» EXERCISE
An exact copy of the entries below is needed, with every picture left out.

::::

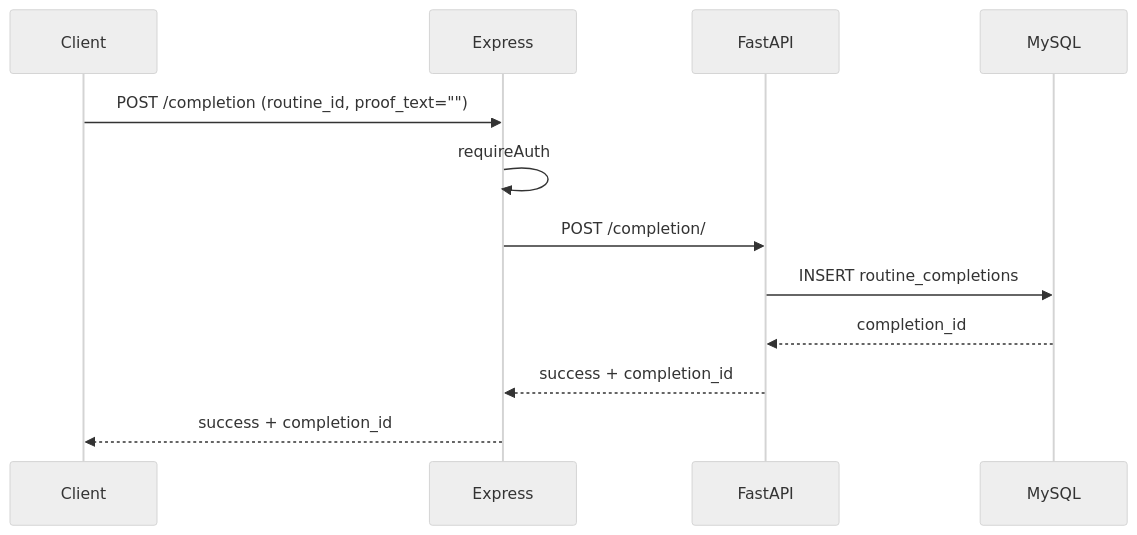
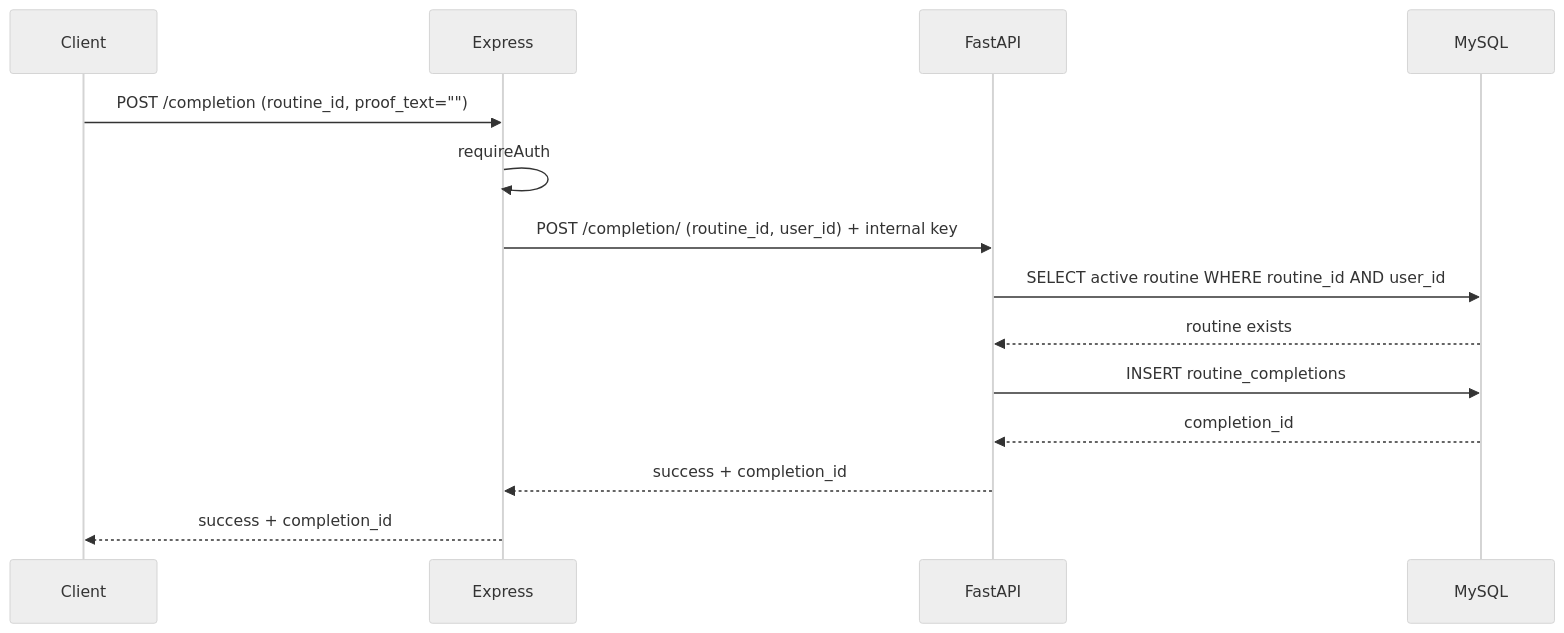
One commit to junseoja/capston changed the tenth of 16 diagrams in docs/architecture-overview.md. Above: the diagram before and after it, drawn with Mermaid (neutral theme). The commit also changed other lines of this file and 20 other files, not shown here.

````diff
--- a/docs/architecture-overview.md
+++ b/docs/architecture-overview.md
@@ -273,15 +378,17 @@
 ```mermaid
 sequenceDiagram
     participant C as Client
     participant E as Express
     participant F as FastAPI
     participant D as MySQL
 
     C->>E: POST /completion (routine_id, proof_text="")
     E->>E: requireAuth
-    E->>F: POST /completion/
+    E->>F: POST /completion/ (routine_id, user_id) + internal key
+    F->>D: SELECT active routine WHERE routine_id AND user_id
+    D-->>F: routine exists
     F->>D: INSERT routine_completions
     D-->>F: completion_id
     F-->>E: success + completion_id
     E-->>C: success + completion_id
 ```
````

::::

» RESPONSE TO THIS EXERCISE
One commit to junseoja/capston changed the tenth of 16 diagrams in docs/architecture-overview.md. Above: the diagram before and after it, drawn with Mermaid (neutral theme). The commit also changed other lines of this file and 20 other files, not shown here.

````diff
--- a/docs/architecture-overview.md
+++ b/docs/architecture-overview.md
@@ -273,15 +378,17 @@
 ```mermaid
 sequenceDiagram
     participant C as Client
     participant E as Express
     participant F as FastAPI
     participant D as MySQL
 
     C->>E: POST /completion (routine_id, proof_text="")
     E->>E: requireAuth
-    E->>F: POST /completion/
+    E->>F: POST /completion/ (routine_id, user_id) + internal key
+    F->>D: SELECT active routine WHERE routine_id AND user_id
+    D-->>F: routine exists
     F->>D: INSERT routine_completions
     D-->>F: completion_id
     F-->>E: success + completion_id
     E-->>C: success + completion_id
 ```
````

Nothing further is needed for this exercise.